The continuing weak dollar trend is another major threat to Korea’s economy, which is heavily dependent on exports. Every time the dollar depreciates, the Korea Composite Stock Price Index falls as well. Korean businesses are also suffering from the weak yen and high oil prices.

Despite the worsening situation, no one seems to have the leadership to stimulate the growth potential of the national economy to revive Korea’s economy. Even if President Roh and both ruling and opposition party lawmakers discontinue their ideological infighting and do their best to recover the devastated economy, they will find it very challenging. Despite the problem, President Roh and politicians have been ceaselessly pouring out bewildering comments that cause a political stir and make the people and businesses even more anxious.

The leadership of the government is directly related to the national economy. As seen during the end of the previous presidents’ terms, the government loses control to implement policies due to lame-duck politics and growing anxiety in the market and society. Experts are concerned that the Roh government is likely to suffer even more than previous governments in gripping control over its policies.

Meanwhile, President Roh visited Mokpo on Tuesday to tour a site developing a comprehensive plan for the southwestern region. “The Kim Dae-jung administration completely changed the structure of the Korean economy,” President Roh said on the day, praising the achievements of former President Kim. The Roh administration has been saying that the Kim administration’s artificial economic stimulus package is responsible for the current economic difficulties. Some experts say that the sudden shift is driven by Roh’s hidden political designs. Although President Roh said his heart seemed to unfreeze during his visit to Mokpo, the hearts of the people are freezing.

Although the governing Uri Party frequently speaks about hardships that the people have faced, they do not sound sincere at all. If they want to revive the livelihood of the people, they should promote corporate investment first. However, the Uri Party lawmakers are busy spilling cold water onto corporate investment and condemning business-friendly government policies. The main opposition Grand National Party also has been trapped by actionless populism without being able to draw up solutions to solve current economic problems, such as the real estate price hike.

Some 500 trillion won of floating investment is hovering over the real estate market. And its side effects will be grave.

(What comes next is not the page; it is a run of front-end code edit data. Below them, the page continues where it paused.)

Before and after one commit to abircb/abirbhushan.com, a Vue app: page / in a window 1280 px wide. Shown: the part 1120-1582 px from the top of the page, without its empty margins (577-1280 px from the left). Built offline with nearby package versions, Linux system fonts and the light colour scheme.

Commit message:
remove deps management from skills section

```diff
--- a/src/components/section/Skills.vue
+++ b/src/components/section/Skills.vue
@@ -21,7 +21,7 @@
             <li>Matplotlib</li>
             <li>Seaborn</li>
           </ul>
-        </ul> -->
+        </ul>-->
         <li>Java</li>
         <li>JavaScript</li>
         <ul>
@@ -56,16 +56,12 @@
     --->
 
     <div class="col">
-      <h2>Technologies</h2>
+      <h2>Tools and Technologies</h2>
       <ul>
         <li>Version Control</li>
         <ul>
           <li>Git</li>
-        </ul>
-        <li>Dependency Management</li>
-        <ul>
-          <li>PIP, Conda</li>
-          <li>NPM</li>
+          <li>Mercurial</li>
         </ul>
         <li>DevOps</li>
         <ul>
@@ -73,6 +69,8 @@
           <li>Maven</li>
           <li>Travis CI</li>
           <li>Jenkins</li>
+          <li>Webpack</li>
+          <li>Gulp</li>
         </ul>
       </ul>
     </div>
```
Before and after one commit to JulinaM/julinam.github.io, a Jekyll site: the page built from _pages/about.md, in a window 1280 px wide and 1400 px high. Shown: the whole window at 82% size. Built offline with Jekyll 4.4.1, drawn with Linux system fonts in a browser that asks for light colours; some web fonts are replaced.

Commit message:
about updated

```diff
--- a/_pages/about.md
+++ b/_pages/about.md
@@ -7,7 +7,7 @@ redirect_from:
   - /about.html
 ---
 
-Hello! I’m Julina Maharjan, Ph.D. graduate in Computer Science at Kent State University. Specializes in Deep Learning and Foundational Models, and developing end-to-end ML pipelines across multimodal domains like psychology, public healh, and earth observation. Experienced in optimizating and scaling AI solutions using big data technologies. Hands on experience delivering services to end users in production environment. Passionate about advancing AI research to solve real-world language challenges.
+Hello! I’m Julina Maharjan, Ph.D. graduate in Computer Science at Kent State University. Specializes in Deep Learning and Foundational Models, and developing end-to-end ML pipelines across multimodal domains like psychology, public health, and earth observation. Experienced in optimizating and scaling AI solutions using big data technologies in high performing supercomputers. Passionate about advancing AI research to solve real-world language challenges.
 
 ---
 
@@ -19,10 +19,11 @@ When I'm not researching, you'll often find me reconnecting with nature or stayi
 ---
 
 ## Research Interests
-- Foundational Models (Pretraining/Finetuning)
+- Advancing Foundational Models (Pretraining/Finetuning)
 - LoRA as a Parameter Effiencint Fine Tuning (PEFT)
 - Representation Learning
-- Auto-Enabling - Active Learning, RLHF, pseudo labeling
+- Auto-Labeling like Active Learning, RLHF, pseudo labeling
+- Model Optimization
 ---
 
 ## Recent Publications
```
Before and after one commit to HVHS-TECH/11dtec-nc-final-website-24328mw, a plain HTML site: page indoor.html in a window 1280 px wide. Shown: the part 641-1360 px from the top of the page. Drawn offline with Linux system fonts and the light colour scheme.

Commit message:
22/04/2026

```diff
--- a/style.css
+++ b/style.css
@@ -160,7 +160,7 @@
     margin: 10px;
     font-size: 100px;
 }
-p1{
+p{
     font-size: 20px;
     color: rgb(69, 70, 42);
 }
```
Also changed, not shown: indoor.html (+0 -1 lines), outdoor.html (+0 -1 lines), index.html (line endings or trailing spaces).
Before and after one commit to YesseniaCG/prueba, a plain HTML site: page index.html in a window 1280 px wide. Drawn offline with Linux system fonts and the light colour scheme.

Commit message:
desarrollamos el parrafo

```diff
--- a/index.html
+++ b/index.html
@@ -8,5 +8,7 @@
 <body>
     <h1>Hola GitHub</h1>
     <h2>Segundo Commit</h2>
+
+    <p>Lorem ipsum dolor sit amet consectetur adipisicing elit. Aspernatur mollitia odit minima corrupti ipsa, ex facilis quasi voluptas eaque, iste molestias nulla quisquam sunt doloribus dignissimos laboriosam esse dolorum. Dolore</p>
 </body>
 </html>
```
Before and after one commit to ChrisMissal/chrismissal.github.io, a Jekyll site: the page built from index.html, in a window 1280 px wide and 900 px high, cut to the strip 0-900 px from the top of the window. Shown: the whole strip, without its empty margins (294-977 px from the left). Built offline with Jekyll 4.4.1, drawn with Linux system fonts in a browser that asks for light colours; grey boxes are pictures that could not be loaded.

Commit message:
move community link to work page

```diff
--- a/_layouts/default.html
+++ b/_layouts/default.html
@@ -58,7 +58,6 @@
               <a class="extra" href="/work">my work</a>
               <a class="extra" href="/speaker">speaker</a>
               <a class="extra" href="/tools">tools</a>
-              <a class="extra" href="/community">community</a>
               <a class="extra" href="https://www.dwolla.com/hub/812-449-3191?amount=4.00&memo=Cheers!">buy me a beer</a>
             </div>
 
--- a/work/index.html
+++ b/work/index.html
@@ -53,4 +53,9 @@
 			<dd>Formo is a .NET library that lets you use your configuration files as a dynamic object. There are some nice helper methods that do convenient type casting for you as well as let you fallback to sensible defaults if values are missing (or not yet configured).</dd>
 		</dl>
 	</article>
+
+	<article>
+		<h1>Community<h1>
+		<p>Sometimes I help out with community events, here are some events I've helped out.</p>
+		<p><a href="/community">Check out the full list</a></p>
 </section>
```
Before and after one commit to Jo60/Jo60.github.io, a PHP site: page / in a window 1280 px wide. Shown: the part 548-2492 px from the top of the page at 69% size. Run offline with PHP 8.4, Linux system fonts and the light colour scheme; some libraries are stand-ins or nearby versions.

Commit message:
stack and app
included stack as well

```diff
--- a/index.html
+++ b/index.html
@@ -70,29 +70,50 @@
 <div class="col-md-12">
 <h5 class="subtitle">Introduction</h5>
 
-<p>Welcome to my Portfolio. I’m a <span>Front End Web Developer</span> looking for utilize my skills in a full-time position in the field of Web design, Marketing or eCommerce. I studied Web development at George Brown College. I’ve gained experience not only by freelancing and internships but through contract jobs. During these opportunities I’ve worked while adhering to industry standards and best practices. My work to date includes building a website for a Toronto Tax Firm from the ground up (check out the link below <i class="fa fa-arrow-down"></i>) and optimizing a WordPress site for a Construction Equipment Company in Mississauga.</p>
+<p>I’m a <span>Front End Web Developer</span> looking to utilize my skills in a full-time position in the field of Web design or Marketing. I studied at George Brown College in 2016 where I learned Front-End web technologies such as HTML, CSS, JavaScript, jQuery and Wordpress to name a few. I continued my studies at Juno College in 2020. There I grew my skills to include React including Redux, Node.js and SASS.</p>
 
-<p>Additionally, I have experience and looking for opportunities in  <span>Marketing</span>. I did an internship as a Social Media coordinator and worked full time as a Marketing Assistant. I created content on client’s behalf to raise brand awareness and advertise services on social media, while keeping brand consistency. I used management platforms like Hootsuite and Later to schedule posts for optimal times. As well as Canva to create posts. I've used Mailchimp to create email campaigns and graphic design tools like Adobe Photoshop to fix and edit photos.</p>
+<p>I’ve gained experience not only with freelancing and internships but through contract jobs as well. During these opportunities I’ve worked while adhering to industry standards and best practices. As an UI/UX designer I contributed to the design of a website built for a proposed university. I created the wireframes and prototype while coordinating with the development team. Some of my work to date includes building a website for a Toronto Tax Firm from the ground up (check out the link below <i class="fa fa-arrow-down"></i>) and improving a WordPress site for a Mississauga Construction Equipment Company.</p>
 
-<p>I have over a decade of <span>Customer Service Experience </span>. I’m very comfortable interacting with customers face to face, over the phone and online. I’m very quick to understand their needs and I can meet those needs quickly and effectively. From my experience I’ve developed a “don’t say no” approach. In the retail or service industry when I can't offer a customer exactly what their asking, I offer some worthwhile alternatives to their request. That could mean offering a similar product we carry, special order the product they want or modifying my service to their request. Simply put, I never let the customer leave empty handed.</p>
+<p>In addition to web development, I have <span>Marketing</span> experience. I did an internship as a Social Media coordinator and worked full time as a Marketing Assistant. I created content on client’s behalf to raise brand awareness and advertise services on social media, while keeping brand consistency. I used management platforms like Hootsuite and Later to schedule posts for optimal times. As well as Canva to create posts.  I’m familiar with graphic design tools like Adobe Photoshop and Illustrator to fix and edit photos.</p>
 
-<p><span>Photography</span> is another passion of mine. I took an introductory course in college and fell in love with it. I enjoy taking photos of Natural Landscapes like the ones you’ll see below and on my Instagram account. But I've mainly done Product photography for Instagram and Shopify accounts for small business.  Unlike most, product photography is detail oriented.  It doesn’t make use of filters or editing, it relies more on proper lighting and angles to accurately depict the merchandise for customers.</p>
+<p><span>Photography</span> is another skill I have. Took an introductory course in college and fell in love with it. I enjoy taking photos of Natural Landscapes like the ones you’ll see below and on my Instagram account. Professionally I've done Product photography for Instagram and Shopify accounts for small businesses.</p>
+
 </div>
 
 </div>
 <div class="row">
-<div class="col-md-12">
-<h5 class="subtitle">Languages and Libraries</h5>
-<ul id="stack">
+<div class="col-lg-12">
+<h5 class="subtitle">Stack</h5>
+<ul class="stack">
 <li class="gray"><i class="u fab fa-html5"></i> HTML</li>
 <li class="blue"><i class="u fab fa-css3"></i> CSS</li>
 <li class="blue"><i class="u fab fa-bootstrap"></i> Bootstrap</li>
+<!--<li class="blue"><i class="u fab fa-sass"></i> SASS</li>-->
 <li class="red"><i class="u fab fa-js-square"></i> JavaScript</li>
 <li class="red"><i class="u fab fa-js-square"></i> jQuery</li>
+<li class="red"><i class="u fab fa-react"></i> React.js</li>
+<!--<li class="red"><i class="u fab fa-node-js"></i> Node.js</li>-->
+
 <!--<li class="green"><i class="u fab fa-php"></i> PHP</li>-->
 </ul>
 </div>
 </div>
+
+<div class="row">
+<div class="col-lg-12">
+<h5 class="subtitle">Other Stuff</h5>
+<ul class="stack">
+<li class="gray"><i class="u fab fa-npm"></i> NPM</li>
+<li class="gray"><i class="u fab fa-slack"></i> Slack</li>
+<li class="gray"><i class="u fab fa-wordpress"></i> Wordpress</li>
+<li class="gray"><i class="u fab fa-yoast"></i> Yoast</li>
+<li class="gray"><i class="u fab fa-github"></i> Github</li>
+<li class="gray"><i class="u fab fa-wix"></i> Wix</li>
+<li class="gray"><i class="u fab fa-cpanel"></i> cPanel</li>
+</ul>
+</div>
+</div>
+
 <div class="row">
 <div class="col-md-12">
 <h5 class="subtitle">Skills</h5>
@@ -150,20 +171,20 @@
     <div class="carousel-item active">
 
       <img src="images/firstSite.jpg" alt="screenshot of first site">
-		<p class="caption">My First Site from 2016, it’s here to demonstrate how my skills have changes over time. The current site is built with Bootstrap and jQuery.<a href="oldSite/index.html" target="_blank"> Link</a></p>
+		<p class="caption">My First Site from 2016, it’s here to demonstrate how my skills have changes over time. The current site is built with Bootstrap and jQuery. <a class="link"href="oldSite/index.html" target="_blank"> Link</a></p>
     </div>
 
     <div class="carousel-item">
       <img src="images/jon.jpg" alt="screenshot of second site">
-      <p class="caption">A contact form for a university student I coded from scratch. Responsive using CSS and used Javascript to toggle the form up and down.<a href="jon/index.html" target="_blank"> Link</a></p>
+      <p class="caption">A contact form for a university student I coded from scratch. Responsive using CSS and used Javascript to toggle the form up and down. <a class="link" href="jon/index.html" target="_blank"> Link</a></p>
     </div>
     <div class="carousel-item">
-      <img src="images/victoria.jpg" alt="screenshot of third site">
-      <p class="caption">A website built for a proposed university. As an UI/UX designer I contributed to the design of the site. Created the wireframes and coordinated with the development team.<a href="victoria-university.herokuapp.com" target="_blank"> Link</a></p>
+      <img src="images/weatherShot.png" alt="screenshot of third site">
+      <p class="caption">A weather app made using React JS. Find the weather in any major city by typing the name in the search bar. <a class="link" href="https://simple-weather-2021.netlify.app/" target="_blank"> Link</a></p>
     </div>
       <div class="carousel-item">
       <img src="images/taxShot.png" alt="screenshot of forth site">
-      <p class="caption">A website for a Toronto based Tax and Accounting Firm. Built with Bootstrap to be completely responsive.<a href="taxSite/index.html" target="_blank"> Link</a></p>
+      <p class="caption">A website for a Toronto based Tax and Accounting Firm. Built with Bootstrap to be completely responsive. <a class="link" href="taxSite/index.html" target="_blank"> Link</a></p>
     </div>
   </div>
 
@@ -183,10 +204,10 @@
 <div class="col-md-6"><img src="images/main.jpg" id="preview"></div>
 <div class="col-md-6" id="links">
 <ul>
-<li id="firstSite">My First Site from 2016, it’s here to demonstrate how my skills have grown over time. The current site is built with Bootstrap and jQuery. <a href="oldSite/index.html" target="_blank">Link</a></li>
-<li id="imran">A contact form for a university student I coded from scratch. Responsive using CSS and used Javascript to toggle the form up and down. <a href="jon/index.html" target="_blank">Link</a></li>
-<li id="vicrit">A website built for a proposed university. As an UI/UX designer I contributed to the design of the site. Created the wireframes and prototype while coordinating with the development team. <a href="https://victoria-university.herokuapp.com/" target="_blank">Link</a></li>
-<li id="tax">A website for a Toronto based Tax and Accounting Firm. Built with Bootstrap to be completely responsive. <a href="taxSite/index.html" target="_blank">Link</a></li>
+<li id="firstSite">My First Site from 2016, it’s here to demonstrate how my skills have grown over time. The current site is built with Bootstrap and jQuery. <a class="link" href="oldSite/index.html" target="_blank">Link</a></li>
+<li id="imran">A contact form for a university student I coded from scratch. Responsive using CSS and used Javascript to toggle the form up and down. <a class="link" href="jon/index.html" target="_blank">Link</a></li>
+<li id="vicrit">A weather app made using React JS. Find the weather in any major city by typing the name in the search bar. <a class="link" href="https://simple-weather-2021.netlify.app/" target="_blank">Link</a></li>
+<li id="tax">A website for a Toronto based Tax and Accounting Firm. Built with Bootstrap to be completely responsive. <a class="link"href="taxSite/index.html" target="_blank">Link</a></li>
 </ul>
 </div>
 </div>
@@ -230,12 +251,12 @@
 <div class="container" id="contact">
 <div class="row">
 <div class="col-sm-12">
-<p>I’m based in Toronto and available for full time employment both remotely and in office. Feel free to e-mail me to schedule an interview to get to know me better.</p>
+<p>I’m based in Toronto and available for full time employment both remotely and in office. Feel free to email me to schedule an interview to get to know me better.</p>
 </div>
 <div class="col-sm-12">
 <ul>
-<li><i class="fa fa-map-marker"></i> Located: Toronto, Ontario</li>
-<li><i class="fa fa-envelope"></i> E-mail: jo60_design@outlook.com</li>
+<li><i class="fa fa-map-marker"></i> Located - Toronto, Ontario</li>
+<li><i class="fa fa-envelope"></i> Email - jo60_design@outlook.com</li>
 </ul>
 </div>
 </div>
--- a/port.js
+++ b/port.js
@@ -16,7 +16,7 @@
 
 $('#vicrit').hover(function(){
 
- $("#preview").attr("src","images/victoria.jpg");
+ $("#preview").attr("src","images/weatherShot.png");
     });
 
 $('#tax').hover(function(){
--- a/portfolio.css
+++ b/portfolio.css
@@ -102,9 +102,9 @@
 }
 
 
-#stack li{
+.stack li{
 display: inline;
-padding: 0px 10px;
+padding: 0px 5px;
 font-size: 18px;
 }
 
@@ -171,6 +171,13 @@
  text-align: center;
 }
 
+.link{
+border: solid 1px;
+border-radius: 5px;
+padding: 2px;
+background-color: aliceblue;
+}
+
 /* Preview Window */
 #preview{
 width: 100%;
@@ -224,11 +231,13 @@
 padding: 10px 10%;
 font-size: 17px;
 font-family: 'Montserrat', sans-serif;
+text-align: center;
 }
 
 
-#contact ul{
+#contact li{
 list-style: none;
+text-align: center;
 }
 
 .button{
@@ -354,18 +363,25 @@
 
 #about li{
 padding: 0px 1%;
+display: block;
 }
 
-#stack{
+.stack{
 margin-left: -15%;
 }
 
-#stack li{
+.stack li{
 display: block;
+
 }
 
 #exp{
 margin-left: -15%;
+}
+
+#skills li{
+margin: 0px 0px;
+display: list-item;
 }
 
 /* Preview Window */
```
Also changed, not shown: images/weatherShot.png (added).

If President Roh and other politicians are too busy to address economic problems, at least they should reach an agreement not to meddle in the market and help businesses invest in the market without worries. This will create more jobs and promote consumption.